*Problem description*. Each entry that follows is to be retyped exactly. Pictures do not belong in the copy.

Records from a data collection
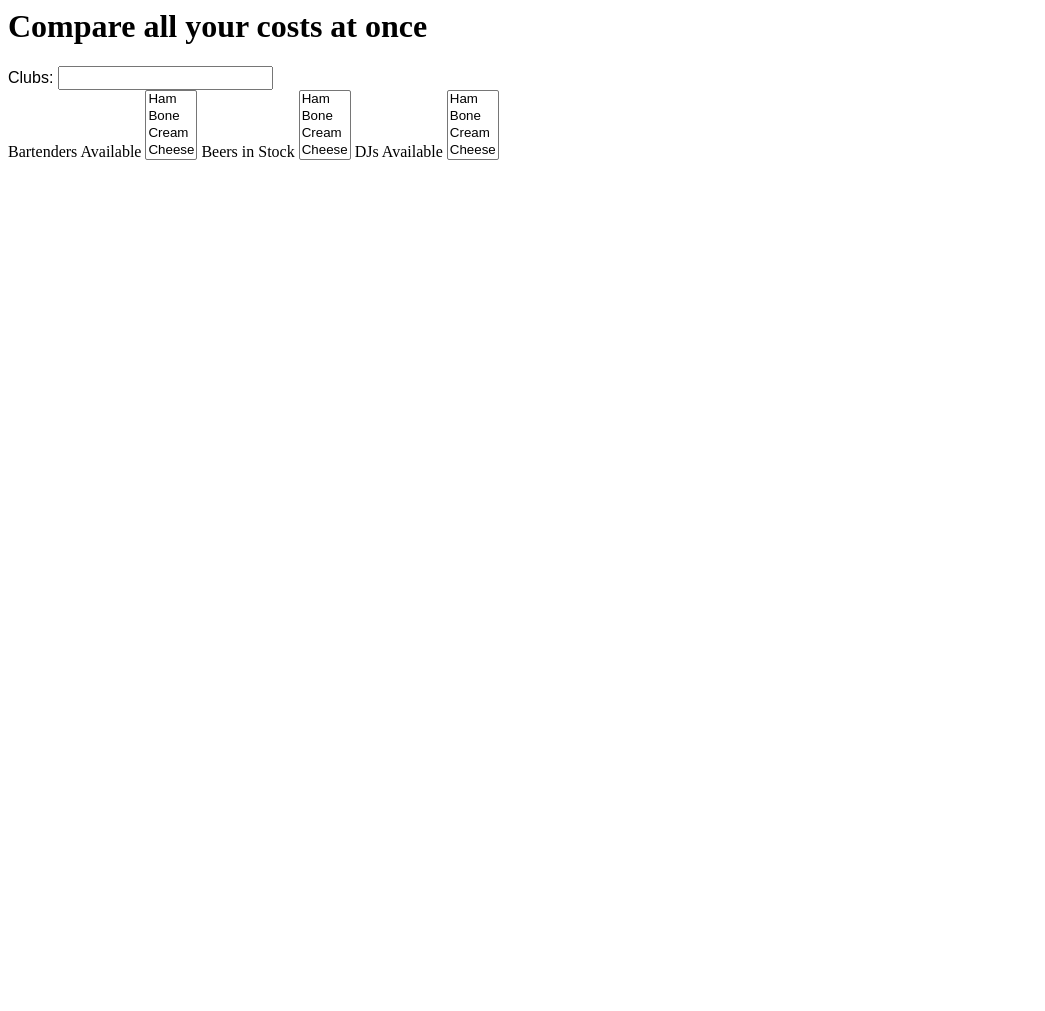
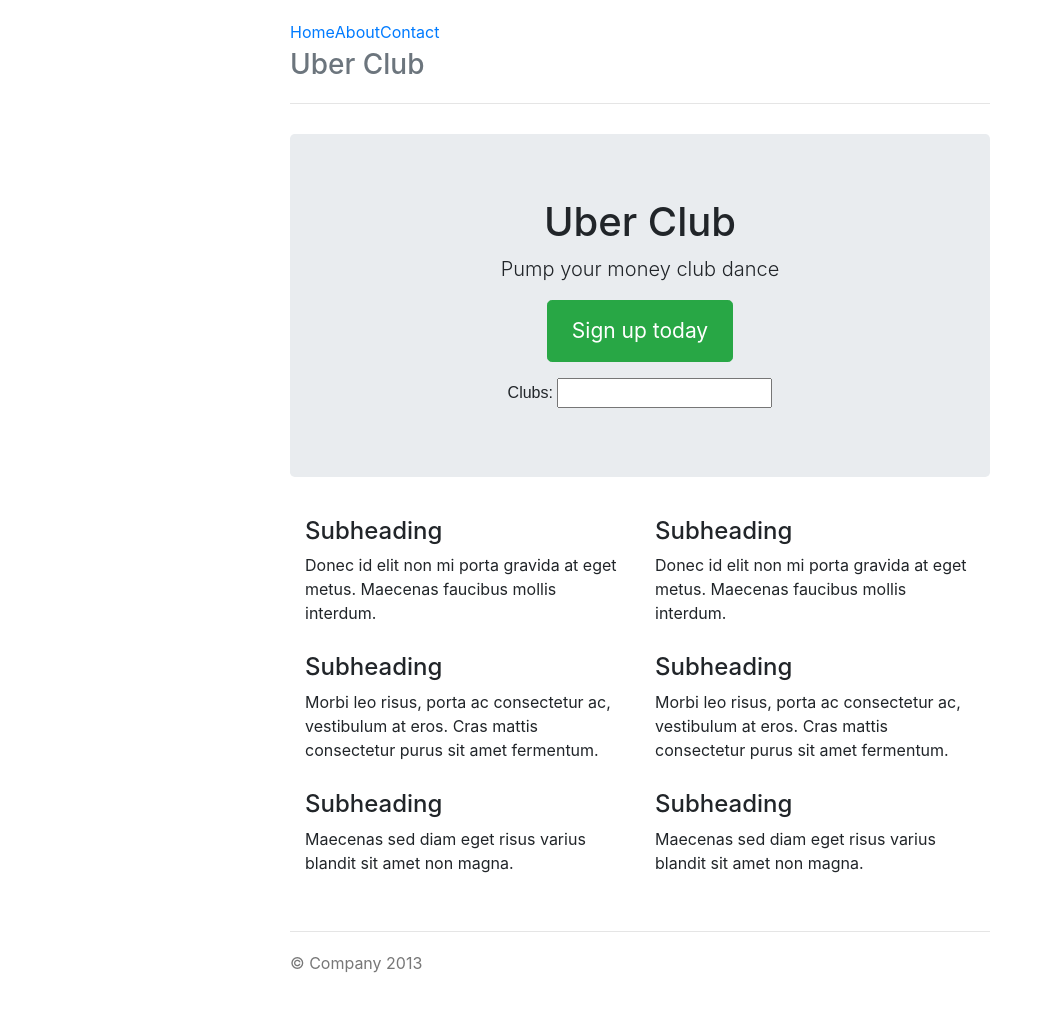
Before and after one commit to stewsmith/uber_club, a Flask app: page / in a window 1280 px wide. Shown: the whole page, without its empty margins (0-1045 px from the left). Before the commit the page ends 160 px from the top, so only its background shows below. Run offline with Flask 2, Linux system fonts and the light colour scheme; data that the repository does not hold is empty; some libraries are stand-ins or nearby versions.

Commit message:
bootstrap it

```diff
--- /dev/null
+++ b/web_app/static/jumbotron-narrow.css
@@ -0,0 +1,79 @@
+/* Space out content a bit */
+body {
+  padding-top: 20px;
+  padding-bottom: 20px;
+}
+
+/* Everything but the jumbotron gets side spacing for mobile first views */
+.header,
+.marketing,
+.footer {
+  padding-left: 15px;
+  padding-right: 15px;
+}
+
+/* Custom page header */
+.header {
+  border-bottom: 1px solid #e5e5e5;
+}
+/* Make the masthead heading the same height as the navigation */
+.header h3 {
+  margin-top: 0;
+  margin-bottom: 0;
+  line-height: 40px;
+  padding-bottom: 19px;
+}
+
+/* Custom page footer */
+.footer {
+  padding-top: 19px;
+  color: #777;
+  border-top: 1px solid #e5e5e5;
+}
+
+/* Customize container */
+@media (min-width: 768px) {
+  .container {
+    max-width: 730px;
+  }
+}
+.container-narrow > hr {
+  margin: 30px 0;
+}
+
+/* Main marketing message and sign up button */
+.jumbotron {
+  text-align: center;
+  border-bottom: 1px solid #e5e5e5;
+}
+.jumbotron .btn {
+  font-size: 21px;
+  padding: 14px 24px;
+}
+
+/* Supporting marketing content */
+.marketing {
+  margin: 40px 0;
+}
+.marketing p + h4 {
+  margin-top: 28px;
+}
+
+/* Responsive: Portrait tablets and up */
+@media screen and (min-width: 768px) {
+  /* Remove the padding we set earlier */
+  .header,
+  .marketing,
+  .footer {
+    padding-left: 0;
+    padding-right: 0;
+  }
+  /* Space out the masthead */
+  .header {
+    margin-bottom: 30px;
+  }
+  /* Remove the bottom border on the jumbotron for visual effect */
+  .jumbotron {
+    border-bottom: 0;
+  }
+}
--- a/web_app/templates/index.html
+++ b/web_app/templates/index.html
@@ -1,36 +1,88 @@
-<html>
+<!DOCTYPE html>
+<html lang="en">
   <head>
+    <meta charset="utf-8">
+    <meta http-equiv="X-UA-Compatible" content="IE=edge">
+    <meta name="viewport" content="width=device-width, initial-scale=1.0">
+    <meta name="description" content="">
+    <meta name="author" content="">
+    <link rel="shortcut icon" href="../../docs-assets/ico/favicon.png">
     <link rel="stylesheet" href="http://code.jquery.com/ui/1.10.3/themes/smoothness/jquery-ui.css" />
     <script src="http://code.jquery.com/jquery-1.9.1.js"></script>
     <script src="http://code.jquery.com/ui/1.10.3/jquery-ui.js"></script>
+
+    <title>Narrow Jumbotron Template for Bootstrap</title>
+
+    <!-- Bootstrap core CSS -->
+    <link href="/static/bootstrap/dist/css/bootstrap.css" rel="stylesheet">
+
+    <!-- Custom styles for this template -->
+    <link href="/static/jumbotron-narrow.css" rel="stylesheet">
+
+    <!-- HTML5 shim and Respond.js IE8 support of HTML5 elements and media queries -->
+    <!--[if lt IE 9]>
+      <script src="https://oss.maxcdn.com/libs/html5shiv/3.7.0/html5shiv.js"></script>
+      <script src="https://oss.maxcdn.com/libs/respond.js/1.3.0/respond.min.js"></script>
+    <![endif]-->
   </head>
+
   <body>
-        <h1>Compare all your costs at once</h1>
+
+    <div class="container">
+      <div class="header">
+        <ul class="nav nav-pills pull-right">
+          <li class="active"><a href="#">Home</a></li>
+          <li><a href="#">About</a></li>
+          <li><a href="#">Contact</a></li>
+        </ul>
+        <h3 class="text-muted">Uber Club</h3>
+      </div>
+
+      <div class="jumbotron">
+        <h1>Uber Club</h1>
+        <p class="lead">Pump your money club dance</p>
+        <p><a class="btn btn-lg btn-success" href="#" role="button">Sign up today</a></p>
         <div class="ui-widget">
             <label for="clubs">Clubs: </label>
             <input id="clubs" />
         </div>
-        Bartenders Available
-        <select multiple="multiple">
-            <option>Ham</option>
-            <option>Bone</option>
-            <option>Cream</option>
-            <option>Cheese</option>
-        </select>
-        Beers in Stock
-        <select multiple="multiple">
-            <option>Ham</option>
-            <option>Bone</option>
-            <option>Cream</option>
-            <option>Cheese</option>
-        </select>
-        DJs Available
-        <select multiple="multiple">
-            <option>Ham</option>
-            <option>Bone</option>
-            <option>Cream</option>
-            <option>Cheese</option>
-        </select>
+      </div>
+
+      <div class="row marketing">
+        <div class="col-lg-6">
+          <h4>Subheading</h4>
+          <p>Donec id elit non mi porta gravida at eget metus. Maecenas faucibus mollis interdum.</p>
+
+          <h4>Subheading</h4>
+          <p>Morbi leo risus, porta ac consectetur ac, vestibulum at eros. Cras mattis consectetur purus sit amet fermentum.</p>
+
+          <h4>Subheading</h4>
+          <p>Maecenas sed diam eget risus varius blandit sit amet non magna.</p>
+        </div>
+
+        <div class="col-lg-6">
+          <h4>Subheading</h4>
+          <p>Donec id elit non mi porta gravida at eget metus. Maecenas faucibus mollis interdum.</p>
+
+          <h4>Subheading</h4>
+          <p>Morbi leo risus, porta ac consectetur ac, vestibulum at eros. Cras mattis consectetur purus sit amet fermentum.</p>
+
+          <h4>Subheading</h4>
+          <p>Maecenas sed diam eget risus varius blandit sit amet non magna.</p>
+        </div>
+      </div>
+
+      <div class="footer">
+        <p>&copy; Company 2013</p>
+      </div>
+
+    </div> <!-- /container -->
+
+
+    <!-- Bootstrap core JavaScript
+    ================================================== -->
+    <!-- Placed at the end of the document so the pages load faster -->
+
     <script>
         {% autoescape false %}
         var clubs = {{ data }};
```
Lines whose indentation alone changed are shown as unchanged.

*Output of the task*.
Before and after one commit to stewsmith/uber_club, a Flask app: page / in a window 1280 px wide. Shown: the whole page, without its empty margins (0-1045 px from the left). Before the commit the page ends 160 px from the top, so only its background shows below. Run offline with Flask 2, Linux system fonts and the light colour scheme; data that the repository does not hold is empty; some libraries are stand-ins or nearby versions.

Commit message:
bootstrap it

```diff
--- /dev/null
+++ b/web_app/static/jumbotron-narrow.css
@@ -0,0 +1,79 @@
+/* Space out content a bit */
+body {
+  padding-top: 20px;
+  padding-bottom: 20px;
+}
+
+/* Everything but the jumbotron gets side spacing for mobile first views */
+.header,
+.marketing,
+.footer {
+  padding-left: 15px;
+  padding-right: 15px;
+}
+
+/* Custom page header */
+.header {
+  border-bottom: 1px solid #e5e5e5;
+}
+/* Make the masthead heading the same height as the navigation */
+.header h3 {
+  margin-top: 0;
+  margin-bottom: 0;
+  line-height: 40px;
+  padding-bottom: 19px;
+}
+
+/* Custom page footer */
+.footer {
+  padding-top: 19px;
+  color: #777;
+  border-top: 1px solid #e5e5e5;
+}
+
+/* Customize container */
+@media (min-width: 768px) {
+  .container {
+    max-width: 730px;
+  }
+}
+.container-narrow > hr {
+  margin: 30px 0;
+}
+
+/* Main marketing message and sign up button */
+.jumbotron {
+  text-align: center;
+  border-bottom: 1px solid #e5e5e5;
+}
+.jumbotron .btn {
+  font-size: 21px;
+  padding: 14px 24px;
+}
+
+/* Supporting marketing content */
+.marketing {
+  margin: 40px 0;
+}
+.marketing p + h4 {
+  margin-top: 28px;
+}
+
+/* Responsive: Portrait tablets and up */
+@media screen and (min-width: 768px) {
+  /* Remove the padding we set earlier */
+  .header,
+  .marketing,
+  .footer {
+    padding-left: 0;
+    padding-right: 0;
+  }
+  /* Space out the masthead */
+  .header {
+    margin-bottom: 30px;
+  }
+  /* Remove the bottom border on the jumbotron for visual effect */
+  .jumbotron {
+    border-bottom: 0;
+  }
+}
--- a/web_app/templates/index.html
+++ b/web_app/templates/index.html
@@ -1,36 +1,88 @@
-<html>
+<!DOCTYPE html>
+<html lang="en">
   <head>
+    <meta charset="utf-8">
+    <meta http-equiv="X-UA-Compatible" content="IE=edge">
+    <meta name="viewport" content="width=device-width, initial-scale=1.0">
+    <meta name="description" content="">
+    <meta name="author" content="">
+    <link rel="shortcut icon" href="../../docs-assets/ico/favicon.png">
     <link rel="stylesheet" href="http://code.jquery.com/ui/1.10.3/themes/smoothness/jquery-ui.css" />
     <script src="http://code.jquery.com/jquery-1.9.1.js"></script>
     <script src="http://code.jquery.com/ui/1.10.3/jquery-ui.js"></script>
+
+    <title>Narrow Jumbotron Template for Bootstrap</title>
+
+    <!-- Bootstrap core CSS -->
+    <link href="/static/bootstrap/dist/css/bootstrap.css" rel="stylesheet">
+
+    <!-- Custom styles for this template -->
+    <link href="/static/jumbotron-narrow.css" rel="stylesheet">
+
+    <!-- HTML5 shim and Respond.js IE8 support of HTML5 elements and media queries -->
+    <!--[if lt IE 9]>
+      <script src="https://oss.maxcdn.com/libs/html5shiv/3.7.0/html5shiv.js"></script>
+      <script src="https://oss.maxcdn.com/libs/respond.js/1.3.0/respond.min.js"></script>
+    <![endif]-->
   </head>
+
   <body>
-        <h1>Compare all your costs at once</h1>
+
+    <div class="container">
+      <div class="header">
+        <ul class="nav nav-pills pull-right">
+          <li class="active"><a href="#">Home</a></li>
+          <li><a href="#">About</a></li>
+          <li><a href="#">Contact</a></li>
+        </ul>
+        <h3 class="text-muted">Uber Club</h3>
+      </div>
+
+      <div class="jumbotron">
+        <h1>Uber Club</h1>
+        <p class="lead">Pump your money club dance</p>
+        <p><a class="btn btn-lg btn-success" href="#" role="button">Sign up today</a></p>
         <div class="ui-widget">
             <label for="clubs">Clubs: </label>
             <input id="clubs" />
         </div>
-        Bartenders Available
-        <select multiple="multiple">
-            <option>Ham</option>
-            <option>Bone</option>
-            <option>Cream</option>
-            <option>Cheese</option>
-        </select>
-        Beers in Stock
-        <select multiple="multiple">
-            <option>Ham</option>
-            <option>Bone</option>
-            <option>Cream</option>
-            <option>Cheese</option>
-        </select>
-        DJs Available
-        <select multiple="multiple">
-            <option>Ham</option>
-            <option>Bone</option>
-            <option>Cream</option>
-            <option>Cheese</option>
-        </select>
+      </div>
+
+      <div class="row marketing">
+        <div class="col-lg-6">
+          <h4>Subheading</h4>
+          <p>Donec id elit non mi porta gravida at eget metus. Maecenas faucibus mollis interdum.</p>
+
+          <h4>Subheading</h4>
+          <p>Morbi leo risus, porta ac consectetur ac, vestibulum at eros. Cras mattis consectetur purus sit amet fermentum.</p>
+
+          <h4>Subheading</h4>
+          <p>Maecenas sed diam eget risus varius blandit sit amet non magna.</p>
+        </div>
+
+        <div class="col-lg-6">
+          <h4>Subheading</h4>
+          <p>Donec id elit non mi porta gravida at eget metus. Maecenas faucibus mollis interdum.</p>
+
+          <h4>Subheading</h4>
+          <p>Morbi leo risus, porta ac consectetur ac, vestibulum at eros. Cras mattis consectetur purus sit amet fermentum.</p>
+
+          <h4>Subheading</h4>
+          <p>Maecenas sed diam eget risus varius blandit sit amet non magna.</p>
+        </div>
+      </div>
+
+      <div class="footer">
+        <p>&copy; Company 2013</p>
+      </div>
+
+    </div> <!-- /container -->
+
+
+    <!-- Bootstrap core JavaScript
+    ================================================== -->
+    <!-- Placed at the end of the document so the pages load faster -->
+
     <script>
         {% autoescape false %}
         var clubs = {{ data }};
```
Lines whose indentation alone changed are shown as unchanged.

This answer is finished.